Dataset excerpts
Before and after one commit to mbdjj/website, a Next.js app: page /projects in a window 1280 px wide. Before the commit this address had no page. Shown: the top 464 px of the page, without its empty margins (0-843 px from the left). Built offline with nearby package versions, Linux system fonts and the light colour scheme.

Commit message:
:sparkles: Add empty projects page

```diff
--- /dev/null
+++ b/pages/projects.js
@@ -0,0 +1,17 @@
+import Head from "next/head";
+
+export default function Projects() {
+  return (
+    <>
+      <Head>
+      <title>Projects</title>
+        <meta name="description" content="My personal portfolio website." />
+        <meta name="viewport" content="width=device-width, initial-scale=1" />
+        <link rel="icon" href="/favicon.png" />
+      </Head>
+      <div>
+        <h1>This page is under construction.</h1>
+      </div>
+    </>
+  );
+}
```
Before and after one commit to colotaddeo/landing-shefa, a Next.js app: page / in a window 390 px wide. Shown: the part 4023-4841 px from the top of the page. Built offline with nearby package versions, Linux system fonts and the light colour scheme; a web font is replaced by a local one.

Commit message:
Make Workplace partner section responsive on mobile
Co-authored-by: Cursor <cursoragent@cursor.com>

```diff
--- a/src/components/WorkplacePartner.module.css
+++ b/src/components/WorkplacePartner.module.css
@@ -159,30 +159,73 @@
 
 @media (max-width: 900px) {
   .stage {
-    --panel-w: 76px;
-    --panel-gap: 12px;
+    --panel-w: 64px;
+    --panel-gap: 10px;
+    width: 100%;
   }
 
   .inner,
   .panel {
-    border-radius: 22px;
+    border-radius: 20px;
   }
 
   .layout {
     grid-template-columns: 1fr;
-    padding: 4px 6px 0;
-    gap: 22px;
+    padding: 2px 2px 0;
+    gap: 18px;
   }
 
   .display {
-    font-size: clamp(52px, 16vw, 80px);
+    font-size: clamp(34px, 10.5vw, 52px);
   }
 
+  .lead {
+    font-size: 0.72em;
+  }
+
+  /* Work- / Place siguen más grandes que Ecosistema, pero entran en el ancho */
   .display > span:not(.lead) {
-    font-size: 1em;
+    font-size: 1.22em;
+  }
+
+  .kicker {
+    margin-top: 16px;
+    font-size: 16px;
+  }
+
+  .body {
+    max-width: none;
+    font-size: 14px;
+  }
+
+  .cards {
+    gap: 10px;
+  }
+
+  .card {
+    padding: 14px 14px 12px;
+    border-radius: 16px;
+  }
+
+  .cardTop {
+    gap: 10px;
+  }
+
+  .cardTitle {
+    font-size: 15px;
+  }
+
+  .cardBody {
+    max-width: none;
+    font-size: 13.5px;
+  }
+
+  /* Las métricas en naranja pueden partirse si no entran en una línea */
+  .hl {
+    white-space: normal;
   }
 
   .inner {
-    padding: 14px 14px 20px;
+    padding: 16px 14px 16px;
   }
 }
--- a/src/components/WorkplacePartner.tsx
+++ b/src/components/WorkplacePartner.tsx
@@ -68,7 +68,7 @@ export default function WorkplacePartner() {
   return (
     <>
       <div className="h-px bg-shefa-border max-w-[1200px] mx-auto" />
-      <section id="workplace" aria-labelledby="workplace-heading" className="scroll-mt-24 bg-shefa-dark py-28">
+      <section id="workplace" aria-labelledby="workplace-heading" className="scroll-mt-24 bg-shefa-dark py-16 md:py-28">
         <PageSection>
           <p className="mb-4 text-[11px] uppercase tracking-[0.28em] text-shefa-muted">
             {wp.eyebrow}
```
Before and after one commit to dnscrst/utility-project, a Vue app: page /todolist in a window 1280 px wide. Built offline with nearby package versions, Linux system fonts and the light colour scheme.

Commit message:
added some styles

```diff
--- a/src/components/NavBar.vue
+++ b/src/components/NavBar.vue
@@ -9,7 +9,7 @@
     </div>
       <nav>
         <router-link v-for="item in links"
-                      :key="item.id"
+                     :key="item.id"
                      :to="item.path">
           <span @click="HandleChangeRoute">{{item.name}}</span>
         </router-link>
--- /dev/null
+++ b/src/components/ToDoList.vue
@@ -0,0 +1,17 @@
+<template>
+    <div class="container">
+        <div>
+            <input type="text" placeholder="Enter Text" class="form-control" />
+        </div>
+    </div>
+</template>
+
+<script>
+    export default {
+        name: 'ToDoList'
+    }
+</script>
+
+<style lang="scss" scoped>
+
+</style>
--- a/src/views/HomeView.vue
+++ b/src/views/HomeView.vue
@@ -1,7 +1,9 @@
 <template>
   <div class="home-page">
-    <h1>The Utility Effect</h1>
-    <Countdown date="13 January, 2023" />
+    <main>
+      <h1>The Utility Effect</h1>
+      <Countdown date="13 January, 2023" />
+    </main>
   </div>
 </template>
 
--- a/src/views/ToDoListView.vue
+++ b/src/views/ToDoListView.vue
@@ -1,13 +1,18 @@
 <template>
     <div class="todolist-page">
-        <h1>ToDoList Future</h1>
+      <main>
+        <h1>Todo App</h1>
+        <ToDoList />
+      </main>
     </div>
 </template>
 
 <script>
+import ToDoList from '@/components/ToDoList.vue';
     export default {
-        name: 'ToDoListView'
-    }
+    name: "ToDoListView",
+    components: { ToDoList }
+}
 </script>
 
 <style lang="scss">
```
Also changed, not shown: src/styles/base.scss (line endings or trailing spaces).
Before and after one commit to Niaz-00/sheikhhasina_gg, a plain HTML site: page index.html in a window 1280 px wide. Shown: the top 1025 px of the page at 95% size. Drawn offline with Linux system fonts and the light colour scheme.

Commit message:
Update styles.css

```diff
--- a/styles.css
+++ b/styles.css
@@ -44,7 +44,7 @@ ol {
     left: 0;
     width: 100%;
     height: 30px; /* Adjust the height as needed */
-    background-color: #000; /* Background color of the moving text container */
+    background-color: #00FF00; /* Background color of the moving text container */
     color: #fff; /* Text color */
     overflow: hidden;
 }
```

### TASK DESCRIPTION
Look through the entries above; find each line with the word "radius" and copy it.

### TASK SOLUTION
-    border-radius: 22px;
+    border-radius: 20px;
+    border-radius: 16px;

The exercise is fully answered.